At the time of Independence in 1947, India was a typically backward economy. Owing to poor technological and scientific capabilities, industrialization was limited and lop-sided. Agricultural sector exhibited features of feudal and semi-feudal institutions, resulting into low productivity. Means of transport and communications were underdeveloped. Educational and health facilities were grossly inadequate and social security measures were virtually non-existent. In brief, the country suffered from the twin problems of rampant poverty and widespread unemployment, both resulting in low standard of living.
The year 1991 is an important landmark in the economic history of post-independent India. The country went through a severe economic crisis in the form of serious Balance of Payments problem. Indian economy responded to the crisis by introducing a set of policies known as Structural Reforms.
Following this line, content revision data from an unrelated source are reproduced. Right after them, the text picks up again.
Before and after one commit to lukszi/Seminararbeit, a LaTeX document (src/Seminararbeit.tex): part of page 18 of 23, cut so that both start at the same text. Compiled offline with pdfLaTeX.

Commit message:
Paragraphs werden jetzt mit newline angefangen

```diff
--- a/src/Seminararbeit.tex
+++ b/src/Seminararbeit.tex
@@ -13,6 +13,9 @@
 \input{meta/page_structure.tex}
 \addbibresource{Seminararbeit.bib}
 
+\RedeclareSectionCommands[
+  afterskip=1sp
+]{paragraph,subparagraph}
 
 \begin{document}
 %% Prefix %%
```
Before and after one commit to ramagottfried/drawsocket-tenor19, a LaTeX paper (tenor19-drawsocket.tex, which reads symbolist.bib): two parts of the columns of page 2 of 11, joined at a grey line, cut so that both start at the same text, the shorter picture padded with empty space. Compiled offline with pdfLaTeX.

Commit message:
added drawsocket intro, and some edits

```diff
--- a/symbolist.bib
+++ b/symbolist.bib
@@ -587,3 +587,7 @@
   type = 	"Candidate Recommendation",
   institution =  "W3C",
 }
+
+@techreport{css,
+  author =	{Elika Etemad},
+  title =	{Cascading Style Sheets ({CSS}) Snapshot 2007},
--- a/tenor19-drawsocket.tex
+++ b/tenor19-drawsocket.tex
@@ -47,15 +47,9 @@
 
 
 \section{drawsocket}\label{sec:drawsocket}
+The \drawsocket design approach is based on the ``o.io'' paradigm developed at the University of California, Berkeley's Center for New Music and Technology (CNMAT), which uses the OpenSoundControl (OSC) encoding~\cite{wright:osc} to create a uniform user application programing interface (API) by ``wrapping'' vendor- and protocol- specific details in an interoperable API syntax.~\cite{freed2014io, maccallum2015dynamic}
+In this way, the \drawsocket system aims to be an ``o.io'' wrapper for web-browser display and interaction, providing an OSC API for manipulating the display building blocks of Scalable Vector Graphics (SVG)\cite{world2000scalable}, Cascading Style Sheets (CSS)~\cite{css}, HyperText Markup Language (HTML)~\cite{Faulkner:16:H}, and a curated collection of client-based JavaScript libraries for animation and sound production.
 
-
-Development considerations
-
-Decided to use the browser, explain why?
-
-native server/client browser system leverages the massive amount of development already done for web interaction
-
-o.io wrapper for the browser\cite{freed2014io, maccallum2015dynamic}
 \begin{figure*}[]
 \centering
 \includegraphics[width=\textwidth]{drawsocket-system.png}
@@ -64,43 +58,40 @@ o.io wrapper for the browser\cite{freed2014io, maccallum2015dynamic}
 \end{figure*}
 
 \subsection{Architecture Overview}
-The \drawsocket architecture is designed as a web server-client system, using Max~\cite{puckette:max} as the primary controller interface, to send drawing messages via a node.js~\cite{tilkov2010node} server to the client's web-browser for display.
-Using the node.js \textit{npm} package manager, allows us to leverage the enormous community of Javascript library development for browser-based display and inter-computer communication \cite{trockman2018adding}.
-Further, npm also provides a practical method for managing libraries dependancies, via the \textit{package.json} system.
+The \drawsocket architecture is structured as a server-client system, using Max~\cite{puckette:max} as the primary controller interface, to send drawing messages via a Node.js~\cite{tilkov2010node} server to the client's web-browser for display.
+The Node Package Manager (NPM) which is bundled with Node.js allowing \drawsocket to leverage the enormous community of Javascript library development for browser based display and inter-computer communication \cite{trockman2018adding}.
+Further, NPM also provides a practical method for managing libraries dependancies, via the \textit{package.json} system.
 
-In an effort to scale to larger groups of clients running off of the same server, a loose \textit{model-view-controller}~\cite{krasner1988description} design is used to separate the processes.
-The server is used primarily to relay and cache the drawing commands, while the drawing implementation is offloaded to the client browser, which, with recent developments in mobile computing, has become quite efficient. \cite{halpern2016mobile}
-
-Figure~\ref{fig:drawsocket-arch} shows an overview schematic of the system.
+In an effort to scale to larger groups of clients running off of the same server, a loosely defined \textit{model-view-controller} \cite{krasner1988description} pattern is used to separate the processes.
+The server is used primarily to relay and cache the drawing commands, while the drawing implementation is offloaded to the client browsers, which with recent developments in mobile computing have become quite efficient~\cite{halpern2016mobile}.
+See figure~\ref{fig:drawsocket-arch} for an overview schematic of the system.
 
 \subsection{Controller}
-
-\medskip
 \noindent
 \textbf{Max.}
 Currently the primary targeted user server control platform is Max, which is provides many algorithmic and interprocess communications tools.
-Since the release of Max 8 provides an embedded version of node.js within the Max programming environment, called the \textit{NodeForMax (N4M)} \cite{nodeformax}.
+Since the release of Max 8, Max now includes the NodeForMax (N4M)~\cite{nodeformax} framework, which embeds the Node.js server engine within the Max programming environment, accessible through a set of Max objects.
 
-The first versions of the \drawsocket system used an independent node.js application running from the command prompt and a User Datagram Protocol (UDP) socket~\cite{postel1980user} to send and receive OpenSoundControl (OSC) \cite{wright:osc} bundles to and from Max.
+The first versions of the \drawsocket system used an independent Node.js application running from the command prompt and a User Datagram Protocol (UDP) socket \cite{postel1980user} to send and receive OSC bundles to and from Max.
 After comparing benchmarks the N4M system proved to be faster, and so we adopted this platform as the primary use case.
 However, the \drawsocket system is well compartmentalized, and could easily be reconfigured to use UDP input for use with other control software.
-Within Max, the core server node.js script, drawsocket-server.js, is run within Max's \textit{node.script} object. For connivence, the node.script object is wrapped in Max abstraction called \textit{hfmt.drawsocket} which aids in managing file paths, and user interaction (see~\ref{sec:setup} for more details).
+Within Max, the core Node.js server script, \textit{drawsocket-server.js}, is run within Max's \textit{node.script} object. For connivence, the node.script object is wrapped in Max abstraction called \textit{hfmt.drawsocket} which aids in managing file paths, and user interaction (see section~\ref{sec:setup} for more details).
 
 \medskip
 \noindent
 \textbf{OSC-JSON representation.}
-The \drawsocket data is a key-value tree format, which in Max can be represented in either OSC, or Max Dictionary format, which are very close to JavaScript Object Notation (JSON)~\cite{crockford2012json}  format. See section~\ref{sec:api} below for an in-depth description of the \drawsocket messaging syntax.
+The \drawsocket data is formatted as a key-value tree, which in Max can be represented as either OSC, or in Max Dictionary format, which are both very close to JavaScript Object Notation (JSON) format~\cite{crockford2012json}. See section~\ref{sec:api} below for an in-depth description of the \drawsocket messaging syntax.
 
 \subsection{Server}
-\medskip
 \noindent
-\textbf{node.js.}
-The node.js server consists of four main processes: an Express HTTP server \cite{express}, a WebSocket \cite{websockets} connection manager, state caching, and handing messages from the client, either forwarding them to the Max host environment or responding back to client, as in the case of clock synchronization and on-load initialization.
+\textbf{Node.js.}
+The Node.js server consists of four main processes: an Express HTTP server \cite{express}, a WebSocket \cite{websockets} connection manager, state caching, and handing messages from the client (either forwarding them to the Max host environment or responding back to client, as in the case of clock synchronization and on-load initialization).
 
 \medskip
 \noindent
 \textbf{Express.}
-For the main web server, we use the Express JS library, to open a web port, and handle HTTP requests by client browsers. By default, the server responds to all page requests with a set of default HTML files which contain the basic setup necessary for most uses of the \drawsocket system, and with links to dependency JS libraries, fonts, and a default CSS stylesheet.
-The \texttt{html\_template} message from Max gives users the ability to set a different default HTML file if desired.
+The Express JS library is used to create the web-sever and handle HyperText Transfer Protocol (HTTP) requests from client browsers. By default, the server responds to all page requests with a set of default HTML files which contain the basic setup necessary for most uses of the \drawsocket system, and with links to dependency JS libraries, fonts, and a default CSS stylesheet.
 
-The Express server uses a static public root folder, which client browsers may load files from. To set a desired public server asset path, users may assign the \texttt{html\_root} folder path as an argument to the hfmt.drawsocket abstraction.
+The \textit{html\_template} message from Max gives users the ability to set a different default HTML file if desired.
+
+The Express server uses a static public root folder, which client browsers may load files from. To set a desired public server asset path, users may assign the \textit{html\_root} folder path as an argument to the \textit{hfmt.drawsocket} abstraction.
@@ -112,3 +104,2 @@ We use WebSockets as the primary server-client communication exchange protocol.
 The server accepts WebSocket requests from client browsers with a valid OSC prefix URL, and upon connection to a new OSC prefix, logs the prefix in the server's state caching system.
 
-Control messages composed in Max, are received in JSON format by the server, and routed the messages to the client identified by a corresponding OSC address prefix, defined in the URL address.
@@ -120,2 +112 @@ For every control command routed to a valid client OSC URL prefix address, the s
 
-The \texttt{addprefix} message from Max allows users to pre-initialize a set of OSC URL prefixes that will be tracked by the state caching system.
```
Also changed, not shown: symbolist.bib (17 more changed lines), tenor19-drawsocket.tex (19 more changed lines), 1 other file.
These policies were aimed at correcting the weaknesses and rigidities in the various sectors of the economy such as Industry, Trade, Fiscal and Agriculture.